### WHAT THE TASK ASKS
When you set down the entries, keep every word exactly as it is but drop the pictures.

Web interface edit records

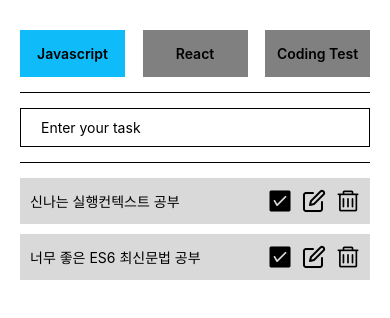
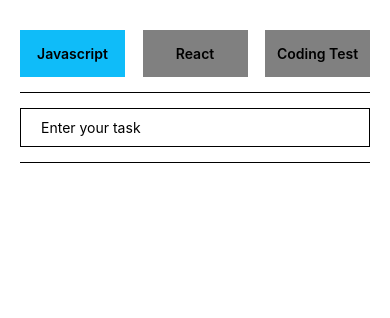
Before and after one commit to rjc1704/RN-todo-lecture-basic, a React Native app: screen / in a window 390 px wide. Shown: the top 318 px of the page. Built offline with nearby package versions, Linux system fonts and the light colour scheme.

Commit message:
라이브코딩 setDone까지

```diff
--- a/App.js
+++ b/App.js
@@ -5,35 +5,101 @@
   StyleSheet,
   Text,
   TextInput,
+  TouchableOpacity,
   View,
 } from "react-native";
 import { AntDesign } from "@expo/vector-icons";
 import { Feather } from "@expo/vector-icons";
+import { useState } from "react";
 
 export default function App() {
+  // Set Done
+  // 완료 토글링
+  const [todos, setTodos] = useState([]);
+  const [category, setCategory] = useState("js"); // js, react, ct
+  const [text, setText] = useState("");
+
+  const newTodo = {
+    id: Date.now(),
+    text,
+    isDone: false,
+    isEdit: false,
+    category,
+  };
+
+  const addTodo = () => {
+    setTodos((prev) => [...prev, newTodo]);
+    setText("");
+  };
+
+  const setDone = (id) => {
+    // 1. id를 매개변수로 받는다.
+    // 2. id에 해당하는 배열의 요소를 찾는다.
+    // 3. 그 배열의 요소의 isDone 값을 토글링한 후에 setTodos.
+    const newTodos = [...todos];
+    const idx = newTodos.findIndex((todo) => todo.id === id);
+    newTodos[idx].isDone = !newTodos[idx].isDone;
+    setTodos(newTodos);
+  };
+
   return (
     <SafeAreaView style={styles.safearea}>
       <StatusBar style="auto" />
       <View style={styles.container}>
         <View style={styles.tabs}>
-          <View style={styles.tab}>
+          <TouchableOpacity
+            onPress={() => setCategory("js")}
+            style={{
+              ...styles.tab,
+              backgroundColor: category === "js" ? "#0FBCF9" : "grey",
+            }}
+          >
             <Text style={styles.tabText}>Javascript</Text>
-          </View>
-          <View style={{ ...styles.tab, backgroundColor: "grey" }}>
+          </TouchableOpacity>
+          <TouchableOpacity
+            onPress={() => setCategory("react")}
+            style={{
+              ...styles.tab,
+              backgroundColor: category === "react" ? "#0FBCF9" : "grey",
+            }}
+          >
             <Text style={styles.tabText}>React</Text>
-          </View>
-          <View style={{ ...styles.tab, backgroundColor: "grey" }}>
+          </TouchableOpacity>
+          <TouchableOpacity
+            onPress={() => setCategory("ct")}
+            style={{
+              ...styles.tab,
+              backgroundColor: category === "ct" ? "#0FBCF9" : "grey",
+            }}
+          >
             <Text style={styles.tabText}>Coding Test</Text>
-          </View>
+          </TouchableOpacity>
         </View>
         <View style={styles.inputWrapper}>
-          <TextInput placeholder="Enter your task" style={styles.input} />
+          <TextInput
+            onSubmitEditing={addTodo}
+            onChangeText={setText}
+            value={text}
+            placeholder="Enter your task"
+            style={styles.input}
+          />
         </View>
         <ScrollView>
-          <View style={styles.task}>
-            <Text>신나는 실행컨텍스트 공부</Text>
+          {todos.map((todo) => {
+            if (category === todo.category) {
+              return (
+                <View key={todo.id} style={styles.task}>
+                  <Text
+                    style={{
+                      textDecorationLine: todo.isDone ? "line-through" : "none",
+                    }}
+                  >
+                    {todo.text}
+                  </Text>
                   <View style={{ flexDirection: "row" }}>
+                    <TouchableOpacity onPress={() => setDone(todo.id)}>
                       <AntDesign name="checksquare" size={24} color="black" />
+                    </TouchableOpacity>
                     <Feather
                       style={{ marginLeft: 10 }}
                       name="edit"
@@ -48,24 +114,9 @@
                     />
                   </View>
                 </View>
-          <View style={styles.task}>
-            <Text>너무 좋은 ES6 최신문법 공부</Text>
-            <View style={{ flexDirection: "row" }}>
-              <AntDesign name="checksquare" size={24} color="black" />
-              <Feather
-                style={{ marginLeft: 10 }}
-                name="edit"
-                size={24}
-                color="black"
-              />
-              <AntDesign
-                style={{ marginLeft: 10 }}
-                name="delete"
-                size={24}
-                color="black"
-              />
-            </View>
-          </View>
+              );
+            }
+          })}
         </ScrollView>
       </View>
     </SafeAreaView>
```
Lines whose indentation alone changed are shown as unchanged.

### RESPONSE BOX
Before and after one commit to rjc1704/RN-todo-lecture-basic, a React Native app: screen / in a window 390 px wide. Shown: the top 318 px of the page. Built offline with nearby package versions, Linux system fonts and the light colour scheme.

Commit message:
라이브코딩 setDone까지

```diff
--- a/App.js
+++ b/App.js
@@ -5,35 +5,101 @@
   StyleSheet,
   Text,
   TextInput,
+  TouchableOpacity,
   View,
 } from "react-native";
 import { AntDesign } from "@expo/vector-icons";
 import { Feather } from "@expo/vector-icons";
+import { useState } from "react";
 
 export default function App() {
+  // Set Done
+  // 완료 토글링
+  const [todos, setTodos] = useState([]);
+  const [category, setCategory] = useState("js"); // js, react, ct
+  const [text, setText] = useState("");
+
+  const newTodo = {
+    id: Date.now(),
+    text,
+    isDone: false,
+    isEdit: false,
+    category,
+  };
+
+  const addTodo = () => {
+    setTodos((prev) => [...prev, newTodo]);
+    setText("");
+  };
+
+  const setDone = (id) => {
+    // 1. id를 매개변수로 받는다.
+    // 2. id에 해당하는 배열의 요소를 찾는다.
+    // 3. 그 배열의 요소의 isDone 값을 토글링한 후에 setTodos.
+    const newTodos = [...todos];
+    const idx = newTodos.findIndex((todo) => todo.id === id);
+    newTodos[idx].isDone = !newTodos[idx].isDone;
+    setTodos(newTodos);
+  };
+
   return (
     <SafeAreaView style={styles.safearea}>
       <StatusBar style="auto" />
       <View style={styles.container}>
         <View style={styles.tabs}>
-          <View style={styles.tab}>
+          <TouchableOpacity
+            onPress={() => setCategory("js")}
+            style={{
+              ...styles.tab,
+              backgroundColor: category === "js" ? "#0FBCF9" : "grey",
+            }}
+          >
             <Text style={styles.tabText}>Javascript</Text>
-          </View>
-          <View style={{ ...styles.tab, backgroundColor: "grey" }}>
+          </TouchableOpacity>
+          <TouchableOpacity
+            onPress={() => setCategory("react")}
+            style={{
+              ...styles.tab,
+              backgroundColor: category === "react" ? "#0FBCF9" : "grey",
+            }}
+          >
             <Text style={styles.tabText}>React</Text>
-          </View>
-          <View style={{ ...styles.tab, backgroundColor: "grey" }}>
+          </TouchableOpacity>
+          <TouchableOpacity
+            onPress={() => setCategory("ct")}
+            style={{
+              ...styles.tab,
+              backgroundColor: category === "ct" ? "#0FBCF9" : "grey",
+            }}
+          >
             <Text style={styles.tabText}>Coding Test</Text>
-          </View>
+          </TouchableOpacity>
         </View>
         <View style={styles.inputWrapper}>
-          <TextInput placeholder="Enter your task" style={styles.input} />
+          <TextInput
+            onSubmitEditing={addTodo}
+            onChangeText={setText}
+            value={text}
+            placeholder="Enter your task"
+            style={styles.input}
+          />
         </View>
         <ScrollView>
-          <View style={styles.task}>
-            <Text>신나는 실행컨텍스트 공부</Text>
+          {todos.map((todo) => {
+            if (category === todo.category) {
+              return (
+                <View key={todo.id} style={styles.task}>
+                  <Text
+                    style={{
+                      textDecorationLine: todo.isDone ? "line-through" : "none",
+                    }}
+                  >
+                    {todo.text}
+                  </Text>
                   <View style={{ flexDirection: "row" }}>
+                    <TouchableOpacity onPress={() => setDone(todo.id)}>
                       <AntDesign name="checksquare" size={24} color="black" />
+                    </TouchableOpacity>
                     <Feather
                       style={{ marginLeft: 10 }}
                       name="edit"
@@ -48,24 +114,9 @@
                     />
                   </View>
                 </View>
-          <View style={styles.task}>
-            <Text>너무 좋은 ES6 최신문법 공부</Text>
-            <View style={{ flexDirection: "row" }}>
-              <AntDesign name="checksquare" size={24} color="black" />
-              <Feather
-                style={{ marginLeft: 10 }}
-                name="edit"
-                size={24}
-                color="black"
-              />
-              <AntDesign
-                style={{ marginLeft: 10 }}
-                name="delete"
-                size={24}
-                color="black"
-              />
-            </View>
-          </View>
+              );
+            }
+          })}
         </ScrollView>
       </View>
     </SafeAreaView>
```
Lines whose indentation alone changed are shown as unchanged.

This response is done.